UC is not like your IP PBX, where all you have to do is put IP phones on the desk, and employees will take it from there. This is not a passive deployment where employees use the technology regardless of what IT does. Furthermore, with standalone applications like VoIP, it doesn’t matter whether employees use it a little or a lot. There is no incentive for employees to increase usage, since the cost savings filter down to the business and not their personal phone bills. Also, there are no accretive benefits when adoption scales across the organization – VoIP is equally effective whether 10% or 100% of employees make use of it.
The realities for UC are fundamentally different in that the network effect is very much in play here. As more people use UC – and as they use more applications within the UC framework – the productivity benefits scale accordingly. Not only does each employee’s productivity rise as they become immersed in UC, but invariably the same happens for the teams they are attached to, and ultimately, all of this will make for a more productive organization. Little things can quickly add up to big things, and that’s why driving adoption from the outset is so important, especially if you’re trying to make UC a strategic investment for the business.
How do you make something from nothing?
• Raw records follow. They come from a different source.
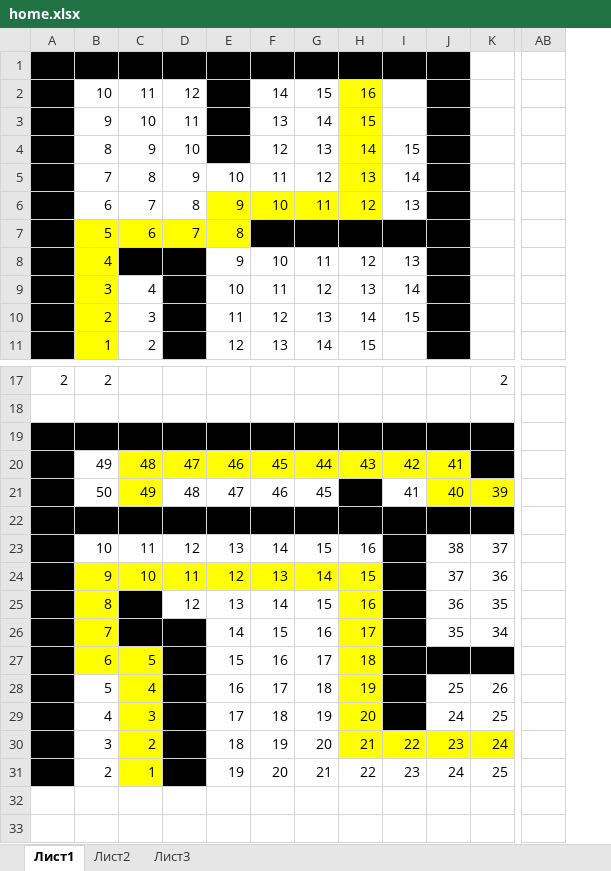
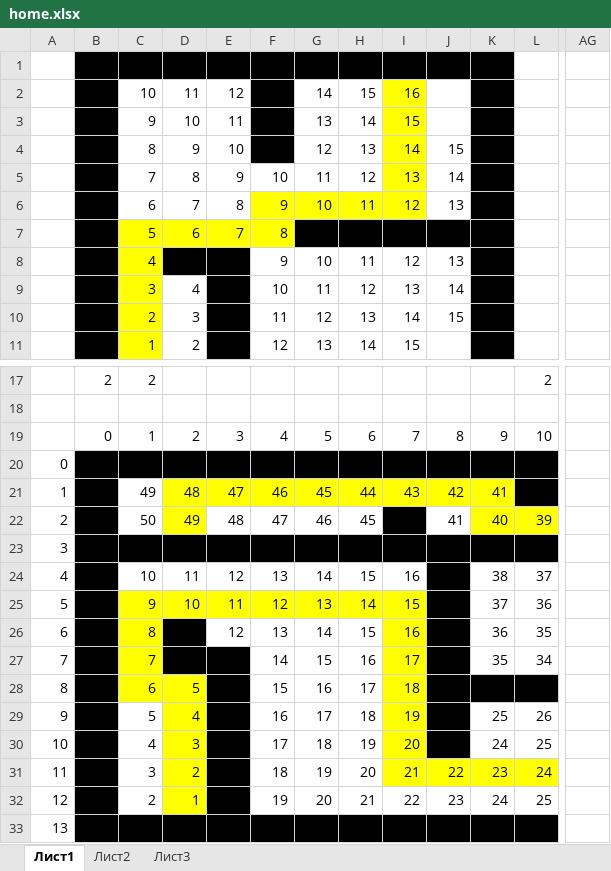
Before and after one commit to spartakgubarev/Java, an Excel workbook: Homework/Seminar06/home.xlsx, sheet Лист1, drawn as a sheet; only a part is shown, gaps mark what is left out; values as stored, in another font and other column widths than the file's, no borders; removed rows and columns are numbered as before the commit, all else as after; rows hold the shown columns only; the diff names each change by its address in the sheet, - before the commit and + after, or states it on an @@ line.

Commit message:
Homework Seminar06 ver1.3

```diff
--- a/Homework/Seminar06/home.xlsx (sheet Лист1)
+++ b/Homework/Seminar06/home.xlsx (sheet Лист1)
+column A, rows 20-32: 0 | 1 | 2 | 3 | 4 | 5 | 6 | 7 | 8 | 9 | 10 | 11 | 12
-column AB, empty
+column AG, empty
+row 19:  | 0 | 1 | 2 | 3 | 4 | 5 | 6 | 7 | 8 | 9 | 10
+row 33: 13
```
Also changed, not shown: 5 other files.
This is a classic Yiddish saying where you take scraps that nobody wants and then turn them into something special. UC can be like that, but you get the best results when people figure things out on their own terms. However, the challenge here is that not everyone is a tailor, and they won’t know what to do with UC when put before them.
I touched on this is my last post in the sense that IT will get the best results with UC among the employees they trust the most. To some extent this is a generational issue, where younger employees will be more receptive to trying new things, and have a better native understanding of innovations like UC. When you have people like that, the conditions are right to introduce a bit of an experiment.
If earlier efforts or ideas about encouraging UC adoption have not taken root, it’s time to try something different. This brings us to the option of doing nothing, which might seem antithetical to everything you’ve believed to this point. Well, it may not be as far-fetched as you’d think, so consider the following.
The do-nothing approach can be effective presuming the UC solution comes as advertised. In other words, it has to work the way it’s supposed to work and the features are really easy to use. On top of this, the outcomes from using those features should be evident to the end user right away. If you have that, then here’s a plan to consider if all else has failed. Try to identify the “early adopter” types as per my comment above and form a beta group with them. Then, deploy UC among them – but don’t tell them about it.
Part of being a tech-savvy person means having a natural intellectual curiosity about trying new things, and this type of person will quickly discover the virtues of UC without any help. Not only that, but they will be more likely to explore UC pretty thoroughly and push the envelope to see what it can do. When technology is easy to use and the utility is obvious, end users feel a sense of ownership when figuring things out on their own. That’s not all – it actually gets better because these people will like embrace the Internet ethos of sharing, and without any help, they’ll try to make it go viral.
Of course, I’m describing an idyllic scenario, but I have seen a few examples recently in my research where this is exactly what happens. The conditions need to be right, and it all comes down to trust. You have to trust that your UC solution really works as advertised, and you must also know which employees you can trust to leave on their own to discover UC for themselves.
When you have both, you’ll be surprised how much you can get from doing nothing. Conversely, doing nothing with the wrong type of end users is a recipe for failure, so you have to be selective in planning this out. This approach won’t work with everyone, but I think you’ll agree that if nothing else is working with UC, you’re better off having a small clutch of self-motivated users – who could easily become evangelists for everyone else – then having everyone doing next to nothing with it. Something is always better than nothing, especially when you make it from doing nothing.